■ **Aim of the exercise**
Copy each line of the records that holds the string "title".

"""

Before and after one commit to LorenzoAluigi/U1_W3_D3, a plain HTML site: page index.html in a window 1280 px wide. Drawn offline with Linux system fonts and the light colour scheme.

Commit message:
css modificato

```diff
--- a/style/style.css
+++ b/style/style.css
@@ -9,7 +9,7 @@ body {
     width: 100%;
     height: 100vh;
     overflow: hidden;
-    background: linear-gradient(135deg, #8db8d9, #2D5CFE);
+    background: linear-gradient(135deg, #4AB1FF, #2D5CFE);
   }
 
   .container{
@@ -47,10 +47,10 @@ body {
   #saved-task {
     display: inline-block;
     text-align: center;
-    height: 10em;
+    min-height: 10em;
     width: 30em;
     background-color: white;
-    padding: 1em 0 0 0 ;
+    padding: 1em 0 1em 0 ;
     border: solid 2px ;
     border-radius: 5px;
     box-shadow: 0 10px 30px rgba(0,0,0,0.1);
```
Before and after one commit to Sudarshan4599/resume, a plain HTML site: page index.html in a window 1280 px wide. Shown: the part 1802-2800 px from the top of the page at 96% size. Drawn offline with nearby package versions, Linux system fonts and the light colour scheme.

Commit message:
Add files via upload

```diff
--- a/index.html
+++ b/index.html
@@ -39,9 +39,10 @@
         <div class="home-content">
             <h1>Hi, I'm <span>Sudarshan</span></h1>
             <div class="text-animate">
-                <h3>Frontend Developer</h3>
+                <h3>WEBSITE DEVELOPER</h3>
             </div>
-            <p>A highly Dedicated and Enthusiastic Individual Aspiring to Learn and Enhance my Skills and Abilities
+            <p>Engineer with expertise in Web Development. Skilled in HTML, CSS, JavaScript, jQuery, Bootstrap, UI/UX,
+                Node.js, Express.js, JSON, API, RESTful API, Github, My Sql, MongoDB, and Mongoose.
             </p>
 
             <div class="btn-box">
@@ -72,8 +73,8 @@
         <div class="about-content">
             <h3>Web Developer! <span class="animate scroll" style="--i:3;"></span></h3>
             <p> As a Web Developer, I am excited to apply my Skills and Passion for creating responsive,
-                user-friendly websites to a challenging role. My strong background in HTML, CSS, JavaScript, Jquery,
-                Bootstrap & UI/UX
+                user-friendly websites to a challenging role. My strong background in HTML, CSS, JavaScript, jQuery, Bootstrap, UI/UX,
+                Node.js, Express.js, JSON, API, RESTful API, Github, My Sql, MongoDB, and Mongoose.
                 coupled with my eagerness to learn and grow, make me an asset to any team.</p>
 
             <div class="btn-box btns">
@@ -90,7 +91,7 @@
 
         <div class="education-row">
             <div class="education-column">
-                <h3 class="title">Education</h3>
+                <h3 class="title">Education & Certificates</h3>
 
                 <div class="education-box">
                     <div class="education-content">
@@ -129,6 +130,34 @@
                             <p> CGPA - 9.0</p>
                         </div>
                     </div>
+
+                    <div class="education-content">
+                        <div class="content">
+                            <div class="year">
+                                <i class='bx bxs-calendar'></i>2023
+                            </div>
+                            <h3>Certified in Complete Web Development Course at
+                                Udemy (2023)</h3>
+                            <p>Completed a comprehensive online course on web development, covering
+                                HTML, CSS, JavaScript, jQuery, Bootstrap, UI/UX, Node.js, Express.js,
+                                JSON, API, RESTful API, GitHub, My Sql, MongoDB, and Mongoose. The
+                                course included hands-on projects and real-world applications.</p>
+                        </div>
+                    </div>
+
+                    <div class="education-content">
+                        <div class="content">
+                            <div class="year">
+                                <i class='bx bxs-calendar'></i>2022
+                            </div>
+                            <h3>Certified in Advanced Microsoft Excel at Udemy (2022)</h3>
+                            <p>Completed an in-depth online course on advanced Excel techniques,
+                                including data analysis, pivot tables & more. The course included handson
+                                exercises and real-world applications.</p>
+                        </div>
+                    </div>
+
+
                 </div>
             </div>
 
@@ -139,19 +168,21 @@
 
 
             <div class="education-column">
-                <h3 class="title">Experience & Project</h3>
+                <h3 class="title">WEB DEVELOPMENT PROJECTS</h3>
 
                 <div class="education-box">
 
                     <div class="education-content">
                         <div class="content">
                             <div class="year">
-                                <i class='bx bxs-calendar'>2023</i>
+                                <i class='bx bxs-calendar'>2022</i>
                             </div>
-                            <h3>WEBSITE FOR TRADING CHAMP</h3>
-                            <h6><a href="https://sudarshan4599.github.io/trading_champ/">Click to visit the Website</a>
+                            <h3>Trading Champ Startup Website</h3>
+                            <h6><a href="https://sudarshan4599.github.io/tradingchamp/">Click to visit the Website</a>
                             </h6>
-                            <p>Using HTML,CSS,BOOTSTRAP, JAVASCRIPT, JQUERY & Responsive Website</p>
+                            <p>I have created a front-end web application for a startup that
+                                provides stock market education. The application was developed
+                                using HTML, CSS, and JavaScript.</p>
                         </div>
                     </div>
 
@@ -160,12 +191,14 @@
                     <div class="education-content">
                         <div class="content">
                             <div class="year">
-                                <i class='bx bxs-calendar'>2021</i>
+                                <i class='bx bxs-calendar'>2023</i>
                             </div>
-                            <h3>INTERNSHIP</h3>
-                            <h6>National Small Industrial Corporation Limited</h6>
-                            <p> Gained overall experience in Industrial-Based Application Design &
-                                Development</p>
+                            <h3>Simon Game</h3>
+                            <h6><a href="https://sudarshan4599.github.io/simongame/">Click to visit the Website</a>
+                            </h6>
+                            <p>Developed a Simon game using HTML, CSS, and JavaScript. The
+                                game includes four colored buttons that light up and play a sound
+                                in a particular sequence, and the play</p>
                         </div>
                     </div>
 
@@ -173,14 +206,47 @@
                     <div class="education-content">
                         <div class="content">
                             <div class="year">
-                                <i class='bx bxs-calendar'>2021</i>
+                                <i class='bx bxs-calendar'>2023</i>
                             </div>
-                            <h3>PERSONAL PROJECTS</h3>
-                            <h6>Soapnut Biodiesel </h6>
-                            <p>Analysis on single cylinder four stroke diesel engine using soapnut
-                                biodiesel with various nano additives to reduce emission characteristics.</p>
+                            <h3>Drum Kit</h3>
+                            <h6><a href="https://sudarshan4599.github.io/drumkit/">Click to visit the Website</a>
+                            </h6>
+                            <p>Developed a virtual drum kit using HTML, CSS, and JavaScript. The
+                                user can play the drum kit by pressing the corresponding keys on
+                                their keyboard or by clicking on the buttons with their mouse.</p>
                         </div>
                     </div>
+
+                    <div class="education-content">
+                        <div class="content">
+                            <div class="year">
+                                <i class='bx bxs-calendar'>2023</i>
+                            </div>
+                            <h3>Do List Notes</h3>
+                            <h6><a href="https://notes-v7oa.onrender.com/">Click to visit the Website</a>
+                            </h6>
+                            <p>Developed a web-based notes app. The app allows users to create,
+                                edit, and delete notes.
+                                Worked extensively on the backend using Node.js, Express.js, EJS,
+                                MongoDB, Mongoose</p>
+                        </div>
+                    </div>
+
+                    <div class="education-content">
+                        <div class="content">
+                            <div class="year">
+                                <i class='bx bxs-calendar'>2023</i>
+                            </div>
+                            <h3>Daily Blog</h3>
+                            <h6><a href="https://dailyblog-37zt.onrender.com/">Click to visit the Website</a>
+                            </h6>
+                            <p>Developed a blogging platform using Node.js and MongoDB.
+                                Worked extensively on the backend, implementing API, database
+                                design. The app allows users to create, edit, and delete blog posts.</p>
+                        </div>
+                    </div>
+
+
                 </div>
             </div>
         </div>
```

"""

■ **Exercise response**
-                <h3 class="title">Education</h3>
+                <h3 class="title">Education & Certificates</h3>
-                <h3 class="title">Experience & Project</h3>
+                <h3 class="title">WEB DEVELOPMENT PROJECTS</h3>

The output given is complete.